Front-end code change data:
┄┄┄┄┄┄
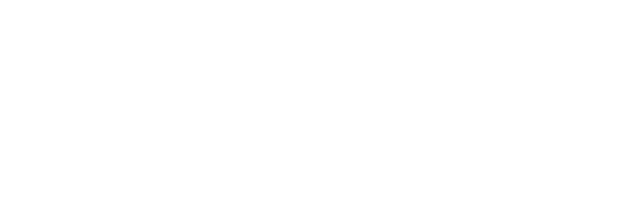
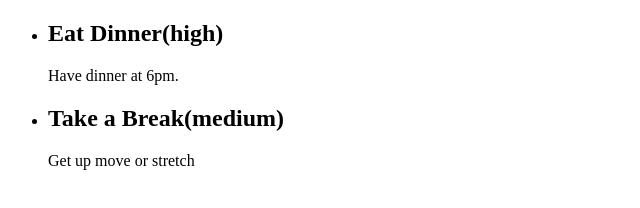
Before and after one commit to berriestrawberrie/MiniDashboard-App, a website: page index.html in a window 1280 px wide. Shown: the whole page, without its empty margins (0-640 px from the left). Drawn offline with Linux system fonts and the light colour scheme.

Commit message:
Created MarkComplete TS function, created tasks.js to display task to browser (testing)

```diff
--- a/index.html
+++ b/index.html
@@ -6,7 +6,10 @@
     <title>Document</title>
 </head>
 <body>
+    <ul id="task-list">
 
+    </ul>
     <script src="index.js"></script>
+    <script src="tasks.js"></script>
 </body>
 </html>
--- /dev/null
+++ b/tasks.js
@@ -0,0 +1,33 @@
+const tasks = [
+    {
+    id: 1,
+    title: "Eat Dinner",
+    description: "Have dinner at 6pm.",
+    completed: false,
+    priority:  "high",
+    createdAt: new Date(),
+    category: "Daily",
+},
+{
+    id: 2,
+    title: "Take a Break",
+    description: "Get up move or stretch",
+    completed: true,
+    priority:  "medium",
+    createdAt: new Date(),
+    category: "Hourly",
+}
+];
+const taskList = document.getElementById("task-list");
+
+for( let i=0; i< tasks.length;i++){
+
+    let li = document.createElement("li");
+
+    li.innerHTML = `
+    <div><h2>${tasks[i].title}(${tasks[i].priority})</h2>
+    <p>${tasks[i].description}</p>
+    </div>`
+    taskList.appendChild(li);
+
+}
```
Also changed, not shown: index.ts (+45 -1 lines).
┄┄┄┄┄┄
ASSIGNMENT:
Each line of the data that has the string "tasks" should be returned.

OUTPUT OF THE TASK:
Created MarkComplete TS function, created tasks.js to display task to browser (testing)
+    <script src="tasks.js"></script>
+++ b/tasks.js
+const tasks = [
+for( let i=0; i< tasks.length;i++){
+    <div><h2>${tasks[i].title}(${tasks[i].priority})</h2>
+    <p>${tasks[i].description}</p>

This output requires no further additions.